(Beginning of Exercise inputs)

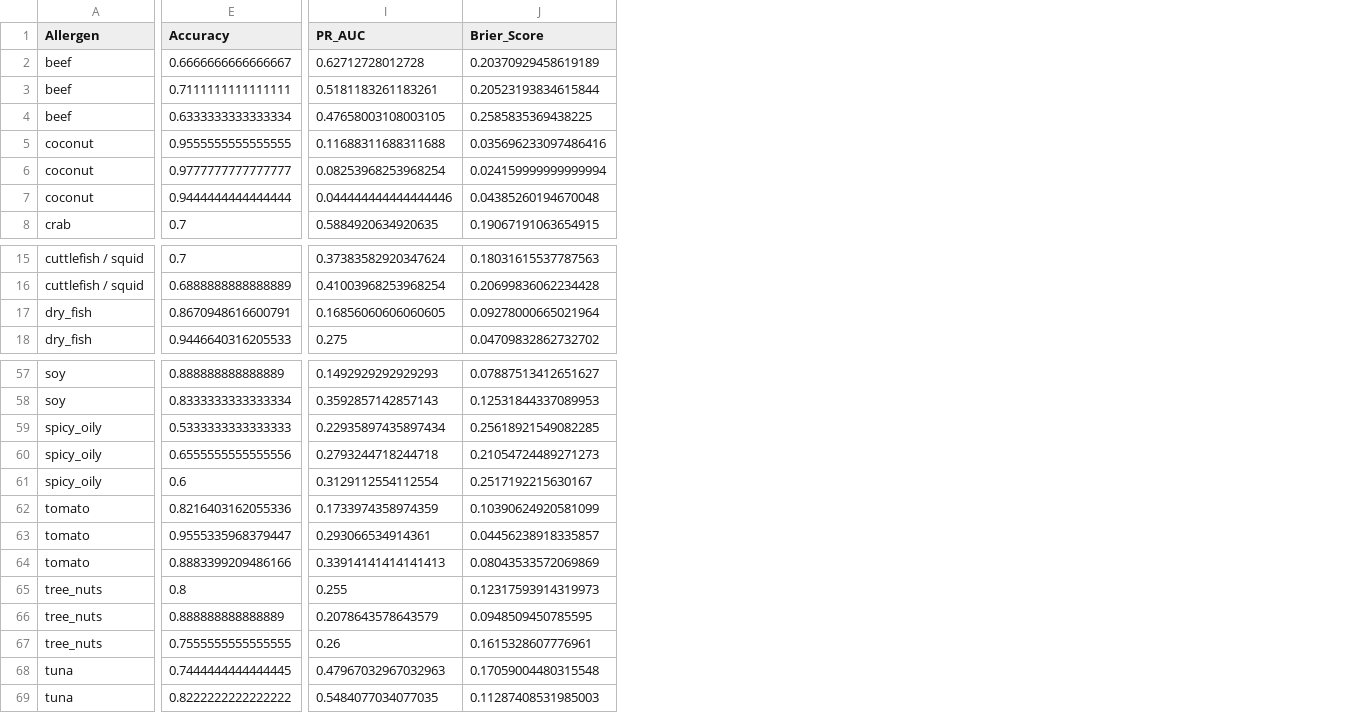
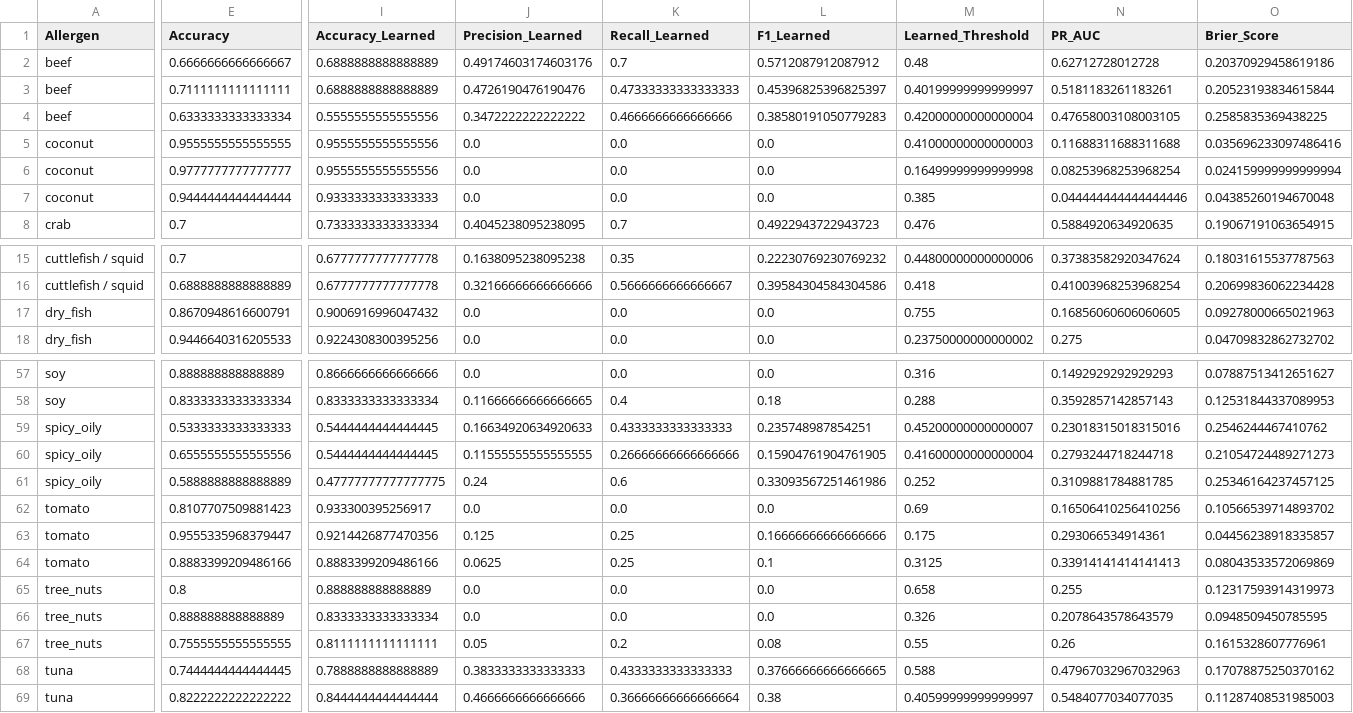
Before and after one commit to SenuriDulanji/Food-Allergen-Detection-System, a CSV file: ml_model/artifacts/models/evaluation_results.csv, drawn as a sheet; only a part is shown, gaps mark what is left out; addresses are those after the commit; the diff covers the shown part only; the diff names each change by its address in the sheet, - before the commit and + after, or states it on an @@ line.

Commit message:
feat(ml): synchronize training, evaluation, and inference with learned recall thresholds and shared age scaler

```diff
--- a/ml_model/artifacts/models/evaluation_results.csv
+++ b/ml_model/artifacts/models/evaluation_results.csv
+column I (Accuracy_Learned), rows 2-8: 0.6888888888888889 | 0.6888888888888889 | 0.5555555555555556 | 0.9555555555555556 | 0.9555555555555556 | 0.9333333333333333 | 0.7333333333333334; rows 15-18: 0.6777777777777778 | 0.6777777777777778 | 0.9006916996047432 | 0.9224308300395256; rows 57-69: 0.8666666666666666 | 0.8333333333333334 | 0.5444444444444445 | 0.5444444444444445 | 0.47777777777777775 | 0.933300395256917 | 0.9214426877470356 | 0.8883399209486166 | 0.888888888888889 | 0.8333333333333334 | 0.8111111111111111 | 0.7888888888888889 | 0.8444444444444444
+column J (Precision_Learned), rows 2-8: 0.49174603174603176 | 0.4726190476190476 | 0.3472222222222222 | 0.0 | 0.0 | 0.0 | 0.4045238095238095; rows 15-18: 0.1638095238095238 | 0.32166666666666666 | 0.0 | 0.0; rows 57-69: 0.0 | 0.11666666666666665 | 0.16634920634920633 | 0.11555555555555555 | 0.24 | 0.0 | 0.125 | 0.0625 | 0.0 | 0.0 | 0.05 | 0.3833333333333333 | 0.4666666666666666
+column K (Recall_Learned), rows 2-8: 0.7 | 0.47333333333333333 | 0.4666666666666666 | 0.0 | 0.0 | 0.0 | 0.7; rows 15-18: 0.35 | 0.5666666666666667 | 0.0 | 0.0; rows 57-69: 0.0 | 0.4 | 0.4333333333333333 | 0.26666666666666666 | 0.6 | 0.0 | 0.25 | 0.25 | 0.0 | 0.0 | 0.2 | 0.4333333333333333 | 0.36666666666666664
+column L (F1_Learned), rows 2-8: 0.5712087912087912 | 0.45396825396825397 | 0.38580191050779283 | 0.0 | 0.0 | 0.0 | 0.4922943722943723; rows 15-18: 0.22230769230769232 | 0.39584304584304586 | 0.0 | 0.0; rows 57-69: 0.0 | 0.18 | 0.235748987854251 | 0.15904761904761905 | 0.33093567251461986 | 0.0 | 0.16666666666666666 | 0.1 | 0.0 | 0.0 | 0.08 | 0.37666666666666665 | 0.38
+column M (Learned_Threshold), rows 2-8: 0.48 | 0.40199999999999997 | 0.42000000000000004 | 0.41000000000000003 | 0.16499999999999998 | 0.385 | 0.476; rows 15-18: 0.44800000000000006 | 0.418 | 0.755 | 0.23750000000000002; rows 57-69: 0.316 | 0.288 | 0.45200000000000007 | 0.41600000000000004 | 0.252 | 0.69 | 0.175 | 0.3125 | 0.658 | 0.326 | 0.55 | 0.588 | 0.40599999999999997
-O2 (Brier_Score): 0.20370929458619189
+O2 (Brier_Score): 0.20370929458619186
-O17 (Brier_Score): 0.09278000665021964
+O17 (Brier_Score): 0.09278000665021963
-N59 (PR_AUC): 0.22935897435897434
+N59 (PR_AUC): 0.23018315018315016
-O59 (Brier_Score): 0.25618921549082285
+O59 (Brier_Score): 0.2546244467410762
-E61 (Accuracy): 0.6
+E61 (Accuracy): 0.5888888888888889
-N61 (PR_AUC): 0.3129112554112554
+N61 (PR_AUC): 0.3109881784881785
-O61 (Brier_Score): 0.2517192215630167
+O61 (Brier_Score): 0.25346164237457125
-E62 (Accuracy): 0.8216403162055336
+E62 (Accuracy): 0.8107707509881423
-N62 (PR_AUC): 0.1733974358974359
+N62 (PR_AUC): 0.16506410256410256
-O62 (Brier_Score): 0.10390624920581099
+O62 (Brier_Score): 0.10566539714893702
-O68 (Brier_Score): 0.17059004480315548
+O68 (Brier_Score): 0.17078875250370162
```
Also changed, not shown: 9 edited cells elsewhere in this file, ml_model/eval_results/confusion_matrices_cv.csv, 16 other files.
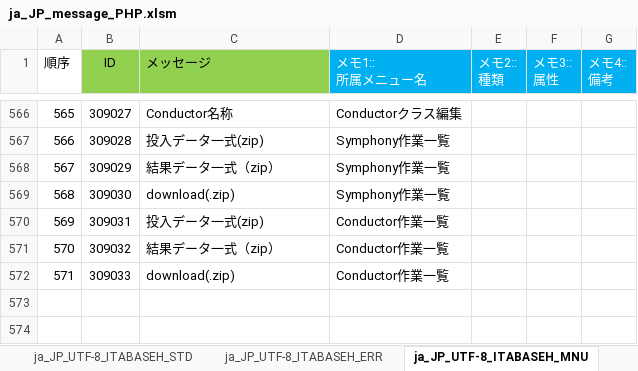
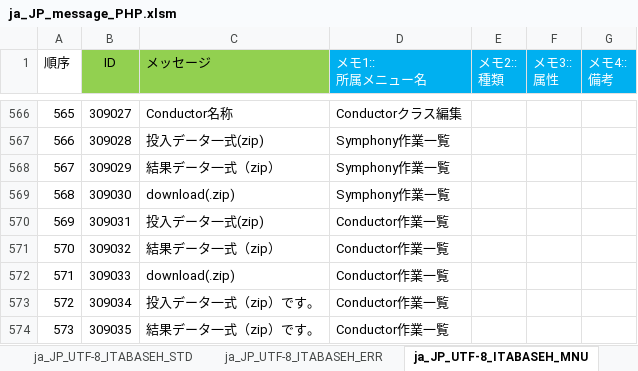
Before and after one commit to exastro-suite/it-automation, an Excel workbook: ky_message_seeds/ita_base/ja_JP_message_PHP.xlsm, sheet ja_JP_UTF-8_ITABASEH_MNU, drawn as a sheet; only a part is shown, gaps mark what is left out; values as stored, in another font and other column widths than the file's, no borders; conditional formats not drawn; the diff names each change by its address in the sheet, - before the commit and + after, or states it on an @@ line.

```diff
--- a/ky_message_seeds/ita_base/ja_JP_message_PHP.xlsm (sheet ja_JP_UTF-8_ITABASEH_MNU)
+++ b/ky_message_seeds/ita_base/ja_JP_message_PHP.xlsm (sheet ja_JP_UTF-8_ITABASEH_MNU)
+row 573: 572 | 309034 | 投入データ一式（zip）です。 | Conductor作業一覧
+row 574: 573 | 309035 | 結果データ一式（zip）です。 | Conductor作業一覧
```
Also changed, not shown: ky_message_seeds/ita_base/en_US_message_PHP.xlsm, 4 other files.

(End of Exercise inputs)

- **What is expected**:
Output, unchanged, the lines from the line with "Before and after one commit to exastro-suite/it-automation, an" through the final line of the material.

- **Task solution**:
Before and after one commit to exastro-suite/it-automation, an Excel workbook: ky_message_seeds/ita_base/ja_JP_message_PHP.xlsm, sheet ja_JP_UTF-8_ITABASEH_MNU, drawn as a sheet; only a part is shown, gaps mark what is left out; values as stored, in another font and other column widths than the file's, no borders; conditional formats not drawn; the diff names each change by its address in the sheet, - before the commit and + after, or states it on an @@ line.

```diff
--- a/ky_message_seeds/ita_base/ja_JP_message_PHP.xlsm (sheet ja_JP_UTF-8_ITABASEH_MNU)
+++ b/ky_message_seeds/ita_base/ja_JP_message_PHP.xlsm (sheet ja_JP_UTF-8_ITABASEH_MNU)
+row 573: 572 | 309034 | 投入データ一式（zip）です。 | Conductor作業一覧
+row 574: 573 | 309035 | 結果データ一式（zip）です。 | Conductor作業一覧
```
Also changed, not shown: ky_message_seeds/ita_base/en_US_message_PHP.xlsm, 4 other files.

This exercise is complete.